“Typo’s not-so-clever attempts to evade the court’s preliminary injunction is quite certain, and it is my obligation and intent to vindicate respect for and compliance with the court’s orders,” the order said. “The amount of sanctions awarded is only a third of what BlackBerry sought and is directly tied to additional revenue that Typo could have expected from its illegal conduct.”

Typo sold 1,908 enjoined keyboards to Chris Yergensen, a good friend of Typo’s CEO Laurence Hallier, in Las Vegas, as well as 16,829 enjoined keyboards to customers outside of the United States and 365 warranty replacements of enjoined keyboards, and referred six customers to third parties to buy the enjoined keyboard after the preliminary injunction went into effect in April 2014.

Judge Orrick also scolded Typo for shipping 6,804 enjoined keyboards to Canada on the same day as the contempt hearing, saying the company couldn’t evade the preliminary injunction by transferring enjoined products out of the country for sale.

Typo has 45 days to pay BlackBerry the $860,600.

BlackBerry, which has been struggling in the smartphone market as the iPhone and Android-based devices have become more popular, filed a lawsuit against Typo last January over its keyboard cases for later models of the iPhone.

For more information, see Law360.



Judge Rips ‘Ridiculous’ Nokia Bid To Seal

November 26th, 2014 Alexander No comments

A California federal judge denied and ripped into Nokia Corp.’s latest “ridiculous” request to seal documents in its fight with Samsung Electronics Co. Ltd. over the leaking of patent licensing terms between Nokia and Apple in Samsung’s ongoing patent war with the iPhone maker.

Judge Paul Grewal’s order declines Nokia’s request for leave to file a reconsideration of his earlier order denying seal on certain documents.
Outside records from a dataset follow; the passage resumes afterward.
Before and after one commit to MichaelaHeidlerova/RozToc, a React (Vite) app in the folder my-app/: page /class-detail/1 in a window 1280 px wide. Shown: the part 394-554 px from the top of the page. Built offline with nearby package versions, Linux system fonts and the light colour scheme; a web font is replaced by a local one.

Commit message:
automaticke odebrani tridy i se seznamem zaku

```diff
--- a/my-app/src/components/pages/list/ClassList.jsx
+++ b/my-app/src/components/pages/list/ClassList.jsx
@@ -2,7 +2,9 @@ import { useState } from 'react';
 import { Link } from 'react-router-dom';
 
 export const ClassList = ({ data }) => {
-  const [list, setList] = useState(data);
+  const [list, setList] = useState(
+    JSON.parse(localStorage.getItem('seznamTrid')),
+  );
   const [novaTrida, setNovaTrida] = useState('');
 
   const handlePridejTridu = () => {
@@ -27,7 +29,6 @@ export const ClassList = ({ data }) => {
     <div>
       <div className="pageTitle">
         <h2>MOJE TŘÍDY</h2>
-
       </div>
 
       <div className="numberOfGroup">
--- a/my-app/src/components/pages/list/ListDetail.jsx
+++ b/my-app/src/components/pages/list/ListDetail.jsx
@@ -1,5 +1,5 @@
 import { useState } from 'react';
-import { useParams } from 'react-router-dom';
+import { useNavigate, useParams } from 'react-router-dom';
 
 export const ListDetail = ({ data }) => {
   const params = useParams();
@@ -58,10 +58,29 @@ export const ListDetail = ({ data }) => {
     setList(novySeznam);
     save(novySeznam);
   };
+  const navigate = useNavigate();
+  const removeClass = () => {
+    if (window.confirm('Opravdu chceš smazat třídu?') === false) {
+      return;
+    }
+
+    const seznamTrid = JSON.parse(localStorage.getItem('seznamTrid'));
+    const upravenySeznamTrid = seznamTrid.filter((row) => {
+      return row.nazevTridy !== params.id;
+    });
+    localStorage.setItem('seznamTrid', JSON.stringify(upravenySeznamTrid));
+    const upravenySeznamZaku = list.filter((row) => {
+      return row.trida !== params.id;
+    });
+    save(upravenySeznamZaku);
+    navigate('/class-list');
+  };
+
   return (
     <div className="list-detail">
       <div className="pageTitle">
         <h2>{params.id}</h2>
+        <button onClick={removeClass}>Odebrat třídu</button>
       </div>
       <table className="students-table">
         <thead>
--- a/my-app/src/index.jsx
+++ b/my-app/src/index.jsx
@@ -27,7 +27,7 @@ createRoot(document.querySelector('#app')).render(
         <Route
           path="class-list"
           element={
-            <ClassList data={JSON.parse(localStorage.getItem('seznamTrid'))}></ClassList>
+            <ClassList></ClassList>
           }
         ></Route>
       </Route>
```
This marks the latest instance of the judge making no secret of his exasperation with a flurry of seal requests from all the parties in the suit, which Nokia was brought into after Samsung disclosed the confidential details of a licensing deal between Apple and Nokia.

“The undersigned is not quite sure, but sealing in this case may just have officially passed from the sublime to the ridiculous,” Judge Grewal’s order says.

Among the portions Nokia wants blacked out are certain passages of publicly available news stories estimating the terms of Apple’s patent license with Nokia despite the fact that the articles are “available to anyone on the planet with a web browser and basic internet access,” Judge Grewal says.

The court may have been more forgiving of Nokia’s request if this were the second, third or fourth time, “but at some point, the cost of such unwarranted sealing requests to the taxpayers, the press and other parties with equally important claims to the court’s resources must take priority.”

Also in June, Judge Grewal addressed all the parties’ then-recent requests to seal dozens of documents, largely keeping them unsealed. He said there still was a backlog of requests stemming from 26 separate administrative motions to seal 134 documents.

At that time, he said that although “old dogs, it turns out, can learn new tricks” when it comes to exercising restraint with seal requests, Nokia’s seal requests were not narrowly tailored to confidential business information.

These disputes arise as part of the larger patent infringement suit Apple filed against Samsung, accusing it of infringing several design and utility patents pertaining to iPhone and related technology. A $930 million district-court verdict against Samsung is pending on appeal before the Federal Circuit.

For more information, see Law360.

Categories: Intellectual Property